- Shortness of breath
The CDC believes at this time that symptoms of COVID-19 may appear in as few as two (2) days with the possibility of showing over 14+ days after exposure. This is based on what has been seen previously as the incubation period of MERS-CoV viruses.
The latest situation summary updates are available on the CDC’s coronavirus disease 2019 (COVID-19) web page.
What to do if you or Someone is Suspected of Having COVID-19?
Prevention of COVID-19
There is currently no vaccine to prevent novel coronavirus 2019 (COVID-19). The best way to prevent illness is to avoid exposure to the virus.
However, as a reminder, the CDC always recommends everyday preventive actions to help prevent the spread of respiratory diseases, including:
- Avoid close contact with people who are sick.
- Avoid touching your eyes, nose, and mouth.
- Stay home when you are sick.
- Cover your cough or sneeze with a tissue, then throw the tissue in the trash.
- Clean and disinfect frequently touched objects and surfaces using a regular household cleaning spray or wipe.
- Follow CDC’s recommendations for using a facemask.
- CDC does not recommend that people who are well to wear a facemask to protect themselves from respiratory diseases, including COVID-19.
- Facemasks should be used by people who show symptoms of COVID-19 to help prevent the spread of the disease to others. The use of facemasks is also crucial for health workers and people who are taking care of someone in close settings (at home or in a health care facility).
- Wash your hands often with soap and water for at least 20 seconds, especially after going to the bathroom; before eating; and after blowing your nose, coughing, or sneezing.
- If soap and water are not readily available, use an alcohol-based hand sanitizer with at least 60% alcohol. Always wash hands with soap and water if hands are visibly dirty.
For information about handwashing, see CDC’s Handwashing website
For information specific to healthcare, see CDC’s Hand Hygiene in Healthcare Settings
These are everyday habits that can help prevent the spread of several viruses. CDC does have guidance for travelers.
What to do if the Novel Coronavirus 2019 is Confirmed
- You should restrict activities outside your home, except for getting medical care.
- Do not go to work, school, or public areas.
- Avoid using public transportation, ridesharing, or taxis.
- Separate yourself from other people and animals in your home: you should stay in a specific room and away from other people in your home.
- Also, you should use a separate bathroom, if available.
- Call ahead before visiting your doctor If you have a medical appointment, call the healthcare provider and tell them that you have or may have COVID-19. Calling ahead will help the healthcare provider’s office take steps to keep other people from getting infected or exposed.

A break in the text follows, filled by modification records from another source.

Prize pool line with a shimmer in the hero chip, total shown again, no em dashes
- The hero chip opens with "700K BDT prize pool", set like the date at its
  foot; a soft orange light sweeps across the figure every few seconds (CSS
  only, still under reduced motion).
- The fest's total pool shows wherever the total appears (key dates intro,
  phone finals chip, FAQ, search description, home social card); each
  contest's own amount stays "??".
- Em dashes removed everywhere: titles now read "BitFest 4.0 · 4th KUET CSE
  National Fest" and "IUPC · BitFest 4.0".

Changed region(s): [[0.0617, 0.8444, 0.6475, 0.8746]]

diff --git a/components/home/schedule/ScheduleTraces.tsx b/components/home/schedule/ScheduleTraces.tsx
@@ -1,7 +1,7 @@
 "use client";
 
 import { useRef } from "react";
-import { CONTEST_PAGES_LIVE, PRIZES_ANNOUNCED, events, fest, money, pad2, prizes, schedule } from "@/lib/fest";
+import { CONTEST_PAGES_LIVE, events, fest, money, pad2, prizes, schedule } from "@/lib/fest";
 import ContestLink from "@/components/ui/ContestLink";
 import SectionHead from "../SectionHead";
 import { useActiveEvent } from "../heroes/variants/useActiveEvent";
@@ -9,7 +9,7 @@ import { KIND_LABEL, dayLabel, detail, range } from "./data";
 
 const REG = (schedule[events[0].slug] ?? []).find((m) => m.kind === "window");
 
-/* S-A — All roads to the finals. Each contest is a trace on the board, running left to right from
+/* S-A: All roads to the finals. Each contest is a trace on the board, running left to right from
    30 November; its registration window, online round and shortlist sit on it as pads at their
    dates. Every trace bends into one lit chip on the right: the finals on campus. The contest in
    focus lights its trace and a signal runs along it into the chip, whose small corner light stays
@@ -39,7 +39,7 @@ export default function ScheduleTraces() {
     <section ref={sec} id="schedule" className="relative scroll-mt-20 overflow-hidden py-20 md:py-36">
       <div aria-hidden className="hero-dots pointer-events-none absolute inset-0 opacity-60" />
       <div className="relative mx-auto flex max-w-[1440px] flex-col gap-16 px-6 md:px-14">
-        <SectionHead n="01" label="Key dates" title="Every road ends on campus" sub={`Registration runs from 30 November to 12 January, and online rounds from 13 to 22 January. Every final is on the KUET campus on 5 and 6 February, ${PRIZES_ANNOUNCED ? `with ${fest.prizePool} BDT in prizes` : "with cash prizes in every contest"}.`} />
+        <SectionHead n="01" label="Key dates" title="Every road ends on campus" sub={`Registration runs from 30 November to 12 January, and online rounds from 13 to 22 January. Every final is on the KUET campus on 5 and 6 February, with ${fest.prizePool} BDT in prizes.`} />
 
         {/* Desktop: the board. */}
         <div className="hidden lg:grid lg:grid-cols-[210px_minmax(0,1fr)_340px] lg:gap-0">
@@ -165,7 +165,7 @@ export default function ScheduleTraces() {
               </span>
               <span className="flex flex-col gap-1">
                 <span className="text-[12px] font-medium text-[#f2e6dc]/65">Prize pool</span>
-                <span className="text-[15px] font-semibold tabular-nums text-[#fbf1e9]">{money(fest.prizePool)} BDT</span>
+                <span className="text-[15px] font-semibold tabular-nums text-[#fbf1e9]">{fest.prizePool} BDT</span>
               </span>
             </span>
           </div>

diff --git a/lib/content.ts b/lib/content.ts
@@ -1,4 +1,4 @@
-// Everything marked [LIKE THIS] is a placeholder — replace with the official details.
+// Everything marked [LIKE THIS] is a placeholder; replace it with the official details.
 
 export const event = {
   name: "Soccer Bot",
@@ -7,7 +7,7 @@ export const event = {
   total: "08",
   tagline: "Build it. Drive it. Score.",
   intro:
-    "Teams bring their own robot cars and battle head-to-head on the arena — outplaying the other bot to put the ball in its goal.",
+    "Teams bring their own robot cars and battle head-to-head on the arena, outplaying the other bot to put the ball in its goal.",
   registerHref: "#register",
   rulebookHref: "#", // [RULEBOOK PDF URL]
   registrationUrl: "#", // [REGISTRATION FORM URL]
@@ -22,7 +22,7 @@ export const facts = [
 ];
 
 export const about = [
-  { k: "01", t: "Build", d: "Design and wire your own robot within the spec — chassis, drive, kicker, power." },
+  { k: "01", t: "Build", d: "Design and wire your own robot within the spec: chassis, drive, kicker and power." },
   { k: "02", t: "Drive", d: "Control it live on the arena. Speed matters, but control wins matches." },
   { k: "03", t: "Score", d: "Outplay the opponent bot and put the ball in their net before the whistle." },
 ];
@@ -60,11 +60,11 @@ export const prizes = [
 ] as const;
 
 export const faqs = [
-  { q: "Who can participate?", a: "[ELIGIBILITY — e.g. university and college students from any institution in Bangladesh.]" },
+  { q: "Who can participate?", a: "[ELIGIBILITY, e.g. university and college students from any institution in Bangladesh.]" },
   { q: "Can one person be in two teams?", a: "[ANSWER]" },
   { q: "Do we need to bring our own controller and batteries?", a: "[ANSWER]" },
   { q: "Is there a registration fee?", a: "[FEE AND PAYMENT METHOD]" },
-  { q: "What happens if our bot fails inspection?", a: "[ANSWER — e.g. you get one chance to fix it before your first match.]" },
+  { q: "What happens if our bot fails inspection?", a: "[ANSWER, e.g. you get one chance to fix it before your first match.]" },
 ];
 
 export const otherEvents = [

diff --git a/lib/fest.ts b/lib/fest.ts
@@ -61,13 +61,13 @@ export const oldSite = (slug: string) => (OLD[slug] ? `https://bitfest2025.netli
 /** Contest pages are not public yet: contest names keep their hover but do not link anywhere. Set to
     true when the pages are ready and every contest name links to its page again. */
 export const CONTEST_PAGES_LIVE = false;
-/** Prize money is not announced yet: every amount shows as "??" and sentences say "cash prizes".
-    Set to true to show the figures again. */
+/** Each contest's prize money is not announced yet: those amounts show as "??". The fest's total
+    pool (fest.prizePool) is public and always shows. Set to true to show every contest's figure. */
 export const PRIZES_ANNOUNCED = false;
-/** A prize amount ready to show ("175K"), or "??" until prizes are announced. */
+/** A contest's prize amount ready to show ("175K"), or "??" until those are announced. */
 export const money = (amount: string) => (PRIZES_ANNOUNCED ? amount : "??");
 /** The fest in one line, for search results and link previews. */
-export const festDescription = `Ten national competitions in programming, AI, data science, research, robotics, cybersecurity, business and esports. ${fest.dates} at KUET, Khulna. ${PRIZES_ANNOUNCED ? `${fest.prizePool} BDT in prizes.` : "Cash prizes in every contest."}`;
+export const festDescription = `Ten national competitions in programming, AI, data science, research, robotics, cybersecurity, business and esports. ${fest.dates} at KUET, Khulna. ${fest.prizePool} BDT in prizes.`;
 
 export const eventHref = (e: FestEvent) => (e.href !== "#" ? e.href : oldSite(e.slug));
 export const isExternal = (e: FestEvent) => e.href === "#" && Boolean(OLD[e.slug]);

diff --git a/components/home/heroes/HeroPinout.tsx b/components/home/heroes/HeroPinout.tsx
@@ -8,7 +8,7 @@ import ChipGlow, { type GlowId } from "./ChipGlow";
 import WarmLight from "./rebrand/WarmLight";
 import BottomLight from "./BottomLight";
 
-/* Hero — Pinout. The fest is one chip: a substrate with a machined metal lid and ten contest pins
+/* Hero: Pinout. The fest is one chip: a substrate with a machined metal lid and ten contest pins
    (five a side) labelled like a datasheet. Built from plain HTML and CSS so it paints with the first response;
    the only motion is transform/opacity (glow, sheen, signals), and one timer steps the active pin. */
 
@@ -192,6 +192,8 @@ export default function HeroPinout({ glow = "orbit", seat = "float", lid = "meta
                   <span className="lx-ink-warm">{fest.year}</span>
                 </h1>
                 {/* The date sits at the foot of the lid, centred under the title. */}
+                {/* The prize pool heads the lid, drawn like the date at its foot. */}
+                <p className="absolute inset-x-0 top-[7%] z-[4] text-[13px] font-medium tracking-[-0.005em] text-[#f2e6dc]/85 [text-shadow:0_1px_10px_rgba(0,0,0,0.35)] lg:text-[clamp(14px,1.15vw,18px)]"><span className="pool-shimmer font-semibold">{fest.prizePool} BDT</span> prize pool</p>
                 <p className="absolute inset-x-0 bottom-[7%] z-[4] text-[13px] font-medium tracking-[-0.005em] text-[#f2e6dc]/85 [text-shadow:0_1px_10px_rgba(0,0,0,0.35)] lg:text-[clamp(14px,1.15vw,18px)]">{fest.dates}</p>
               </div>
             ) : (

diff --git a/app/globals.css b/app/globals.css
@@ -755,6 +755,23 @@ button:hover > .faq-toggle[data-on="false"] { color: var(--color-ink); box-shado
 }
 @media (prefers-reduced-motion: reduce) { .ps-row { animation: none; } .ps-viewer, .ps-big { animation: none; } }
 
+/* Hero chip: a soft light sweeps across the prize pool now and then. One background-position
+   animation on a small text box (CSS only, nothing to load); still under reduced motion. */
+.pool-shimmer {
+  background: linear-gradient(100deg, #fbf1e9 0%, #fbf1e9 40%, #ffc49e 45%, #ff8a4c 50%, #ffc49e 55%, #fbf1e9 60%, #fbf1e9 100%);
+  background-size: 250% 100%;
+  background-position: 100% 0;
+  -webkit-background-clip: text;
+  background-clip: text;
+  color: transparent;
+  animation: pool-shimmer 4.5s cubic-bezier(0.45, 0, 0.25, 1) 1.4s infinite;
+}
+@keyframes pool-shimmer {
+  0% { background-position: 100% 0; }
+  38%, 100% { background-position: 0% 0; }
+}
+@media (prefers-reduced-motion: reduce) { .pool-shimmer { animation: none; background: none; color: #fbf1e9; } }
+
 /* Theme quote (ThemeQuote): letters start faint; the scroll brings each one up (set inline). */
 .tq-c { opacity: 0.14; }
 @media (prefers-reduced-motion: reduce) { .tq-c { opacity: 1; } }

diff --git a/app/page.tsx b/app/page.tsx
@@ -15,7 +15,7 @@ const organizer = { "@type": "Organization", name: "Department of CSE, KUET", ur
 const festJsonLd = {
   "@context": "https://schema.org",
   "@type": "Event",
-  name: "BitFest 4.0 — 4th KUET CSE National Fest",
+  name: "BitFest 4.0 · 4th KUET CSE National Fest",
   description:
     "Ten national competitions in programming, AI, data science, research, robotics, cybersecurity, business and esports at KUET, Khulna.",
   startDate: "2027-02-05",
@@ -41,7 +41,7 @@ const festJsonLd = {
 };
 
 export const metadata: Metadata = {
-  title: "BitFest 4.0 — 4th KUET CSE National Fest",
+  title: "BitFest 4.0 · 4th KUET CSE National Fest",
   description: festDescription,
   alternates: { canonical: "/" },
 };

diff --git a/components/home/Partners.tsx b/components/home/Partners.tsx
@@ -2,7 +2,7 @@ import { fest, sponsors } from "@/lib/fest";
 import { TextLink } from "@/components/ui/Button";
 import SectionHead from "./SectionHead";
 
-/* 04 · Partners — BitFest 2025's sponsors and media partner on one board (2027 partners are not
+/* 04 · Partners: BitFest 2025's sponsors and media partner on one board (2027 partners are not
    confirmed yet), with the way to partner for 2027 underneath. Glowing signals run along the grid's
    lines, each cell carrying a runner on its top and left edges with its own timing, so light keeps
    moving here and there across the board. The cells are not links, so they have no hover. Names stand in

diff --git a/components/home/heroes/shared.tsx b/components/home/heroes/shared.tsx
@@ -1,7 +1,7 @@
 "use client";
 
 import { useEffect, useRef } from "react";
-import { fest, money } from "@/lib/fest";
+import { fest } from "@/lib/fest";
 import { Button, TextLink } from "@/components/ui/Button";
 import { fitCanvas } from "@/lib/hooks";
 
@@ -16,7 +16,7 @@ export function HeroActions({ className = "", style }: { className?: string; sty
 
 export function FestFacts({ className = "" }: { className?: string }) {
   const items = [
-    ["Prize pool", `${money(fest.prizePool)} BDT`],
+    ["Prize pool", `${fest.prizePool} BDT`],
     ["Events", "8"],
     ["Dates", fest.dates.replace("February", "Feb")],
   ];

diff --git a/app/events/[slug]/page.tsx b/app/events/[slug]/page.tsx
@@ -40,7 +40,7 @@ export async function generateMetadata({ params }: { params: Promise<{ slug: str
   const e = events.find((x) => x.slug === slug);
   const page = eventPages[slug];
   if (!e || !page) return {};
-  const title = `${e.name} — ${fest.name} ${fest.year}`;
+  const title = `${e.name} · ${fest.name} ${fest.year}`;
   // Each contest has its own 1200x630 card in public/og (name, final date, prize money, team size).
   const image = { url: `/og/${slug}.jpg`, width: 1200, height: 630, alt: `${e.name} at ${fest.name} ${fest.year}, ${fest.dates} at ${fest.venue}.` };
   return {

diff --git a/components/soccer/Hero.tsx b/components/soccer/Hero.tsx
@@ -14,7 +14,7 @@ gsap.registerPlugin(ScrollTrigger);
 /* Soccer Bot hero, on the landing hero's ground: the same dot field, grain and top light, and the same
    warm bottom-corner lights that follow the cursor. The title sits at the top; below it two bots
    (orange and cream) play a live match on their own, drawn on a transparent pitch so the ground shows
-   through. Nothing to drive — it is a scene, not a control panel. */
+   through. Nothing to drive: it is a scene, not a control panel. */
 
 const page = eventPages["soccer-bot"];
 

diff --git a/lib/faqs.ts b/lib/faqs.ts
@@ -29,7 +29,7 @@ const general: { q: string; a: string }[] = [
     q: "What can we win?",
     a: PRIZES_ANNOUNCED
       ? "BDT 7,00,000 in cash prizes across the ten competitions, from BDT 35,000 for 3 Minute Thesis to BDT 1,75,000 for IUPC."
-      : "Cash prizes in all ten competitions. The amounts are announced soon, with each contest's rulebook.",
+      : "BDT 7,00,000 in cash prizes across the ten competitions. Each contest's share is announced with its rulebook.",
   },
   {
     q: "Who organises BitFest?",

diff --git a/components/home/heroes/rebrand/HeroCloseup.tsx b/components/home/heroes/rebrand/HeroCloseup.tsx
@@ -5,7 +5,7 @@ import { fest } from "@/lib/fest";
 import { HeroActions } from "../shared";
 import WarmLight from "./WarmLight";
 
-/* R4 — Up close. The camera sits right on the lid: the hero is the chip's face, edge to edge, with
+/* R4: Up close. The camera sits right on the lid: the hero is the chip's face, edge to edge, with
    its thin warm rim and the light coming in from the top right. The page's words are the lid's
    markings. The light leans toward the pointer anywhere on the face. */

- Wear a facemask. You should wear a facemask when you are around other people (e.g., sharing a room or vehicle) or pets and before you enter a healthcare provider’s office.
- If you are not able to wear a facemask (for example, because it causes trouble breathing), then people who live with you should not stay in the same room with you, or they should wear a facemask if they enter your room.
- Cover your coughs and sneezes. Cover your mouth and nose with a tissue when you cough or sneeze. Throw used tissues in a lined trash can. Immediately wash your hands with soap and water for at least 20 seconds. It’s helpful to remember 20 seconds is equivalent to singing Row, Row your Boat” three times, or “Happy Birthday” twice. A second-best option is to clean your hands with an alcohol-based hand sanitizer that contains at least 60 to 95% alcohol, covering all surfaces of your hands and rubbing them together until they feel dry. Use soap and water instead of a hand sanitizer if your hands are visibly dirty.
- Avoid sharing personal household items. You should not share dishes, drinking glasses, cups, eating utensils, towels, or bedding with other people or pets in your home. After using these items, they should be washed thoroughly with soap and water.
Key Contacts (CDC, WHO, San Francisco Department of Public Health)
Any other Key Pieces of Information not contained in these Subsets (Health Map of the Coronavirus Outbreak)